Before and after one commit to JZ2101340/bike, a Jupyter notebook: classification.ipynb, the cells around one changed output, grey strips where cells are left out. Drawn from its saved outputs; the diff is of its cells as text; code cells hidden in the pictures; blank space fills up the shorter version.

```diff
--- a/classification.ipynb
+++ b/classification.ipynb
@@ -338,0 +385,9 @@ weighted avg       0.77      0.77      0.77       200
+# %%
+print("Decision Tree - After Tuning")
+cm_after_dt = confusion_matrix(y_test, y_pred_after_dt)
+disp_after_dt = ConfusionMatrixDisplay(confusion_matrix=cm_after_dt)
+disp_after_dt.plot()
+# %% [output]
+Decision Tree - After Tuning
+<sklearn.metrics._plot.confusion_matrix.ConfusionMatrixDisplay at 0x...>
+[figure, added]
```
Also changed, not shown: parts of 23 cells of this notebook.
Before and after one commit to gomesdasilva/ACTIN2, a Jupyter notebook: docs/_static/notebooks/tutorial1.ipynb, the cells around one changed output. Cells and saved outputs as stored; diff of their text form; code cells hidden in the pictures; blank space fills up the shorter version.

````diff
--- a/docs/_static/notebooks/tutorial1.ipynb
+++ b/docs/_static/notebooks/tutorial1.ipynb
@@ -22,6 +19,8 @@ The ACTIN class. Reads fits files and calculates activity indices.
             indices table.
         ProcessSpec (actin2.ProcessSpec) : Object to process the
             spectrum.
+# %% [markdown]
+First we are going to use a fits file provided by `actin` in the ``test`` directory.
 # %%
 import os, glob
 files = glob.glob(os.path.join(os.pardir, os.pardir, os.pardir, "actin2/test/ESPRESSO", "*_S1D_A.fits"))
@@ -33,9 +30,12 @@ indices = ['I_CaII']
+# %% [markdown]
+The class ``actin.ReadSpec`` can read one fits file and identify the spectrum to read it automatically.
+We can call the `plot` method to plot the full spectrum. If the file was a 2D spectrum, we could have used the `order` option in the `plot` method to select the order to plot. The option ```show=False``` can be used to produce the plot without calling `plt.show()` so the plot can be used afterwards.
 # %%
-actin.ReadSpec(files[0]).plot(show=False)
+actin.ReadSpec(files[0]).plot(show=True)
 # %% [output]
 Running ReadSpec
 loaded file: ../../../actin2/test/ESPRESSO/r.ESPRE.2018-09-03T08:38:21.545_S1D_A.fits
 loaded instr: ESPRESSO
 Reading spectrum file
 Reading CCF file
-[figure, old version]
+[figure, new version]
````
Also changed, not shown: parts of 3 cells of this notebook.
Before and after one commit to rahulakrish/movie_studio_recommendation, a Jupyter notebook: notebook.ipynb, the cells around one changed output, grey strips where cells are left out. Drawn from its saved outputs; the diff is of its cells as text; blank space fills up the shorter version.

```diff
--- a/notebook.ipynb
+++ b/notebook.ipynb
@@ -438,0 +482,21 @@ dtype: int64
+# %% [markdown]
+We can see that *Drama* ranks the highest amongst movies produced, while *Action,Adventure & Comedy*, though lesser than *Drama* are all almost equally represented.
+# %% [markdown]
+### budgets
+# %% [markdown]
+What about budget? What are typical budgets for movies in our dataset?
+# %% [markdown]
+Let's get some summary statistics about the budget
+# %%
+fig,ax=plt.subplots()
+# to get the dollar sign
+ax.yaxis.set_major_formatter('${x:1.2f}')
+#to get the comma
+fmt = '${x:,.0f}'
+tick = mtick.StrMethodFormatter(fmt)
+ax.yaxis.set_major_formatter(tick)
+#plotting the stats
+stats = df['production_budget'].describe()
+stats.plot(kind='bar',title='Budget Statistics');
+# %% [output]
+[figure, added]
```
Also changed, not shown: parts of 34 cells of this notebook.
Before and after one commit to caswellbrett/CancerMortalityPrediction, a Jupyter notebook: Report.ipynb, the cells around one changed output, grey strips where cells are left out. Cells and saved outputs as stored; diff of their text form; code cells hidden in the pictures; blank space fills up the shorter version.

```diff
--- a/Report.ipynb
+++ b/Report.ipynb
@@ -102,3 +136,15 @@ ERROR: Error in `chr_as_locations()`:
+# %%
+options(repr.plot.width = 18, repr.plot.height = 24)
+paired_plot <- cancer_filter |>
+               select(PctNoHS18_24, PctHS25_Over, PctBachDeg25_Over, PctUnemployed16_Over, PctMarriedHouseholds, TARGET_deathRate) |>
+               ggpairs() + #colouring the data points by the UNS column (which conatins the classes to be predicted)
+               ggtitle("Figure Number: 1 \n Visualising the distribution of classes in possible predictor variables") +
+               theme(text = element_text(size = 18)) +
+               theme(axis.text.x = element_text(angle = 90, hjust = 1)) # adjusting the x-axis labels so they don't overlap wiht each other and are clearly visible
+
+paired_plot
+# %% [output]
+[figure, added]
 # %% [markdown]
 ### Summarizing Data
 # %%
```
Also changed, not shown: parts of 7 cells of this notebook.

----------

__EXERCISE__
Review the entries above and return every line where "ConfusionMatrixDisplay" appears.

__EXERCISE SOLUTION__
+disp_after_dt = ConfusionMatrixDisplay(confusion_matrix=cm_after_dt)
+<sklearn.metrics._plot.confusion_matrix.ConfusionMatrixDisplay at 0x...>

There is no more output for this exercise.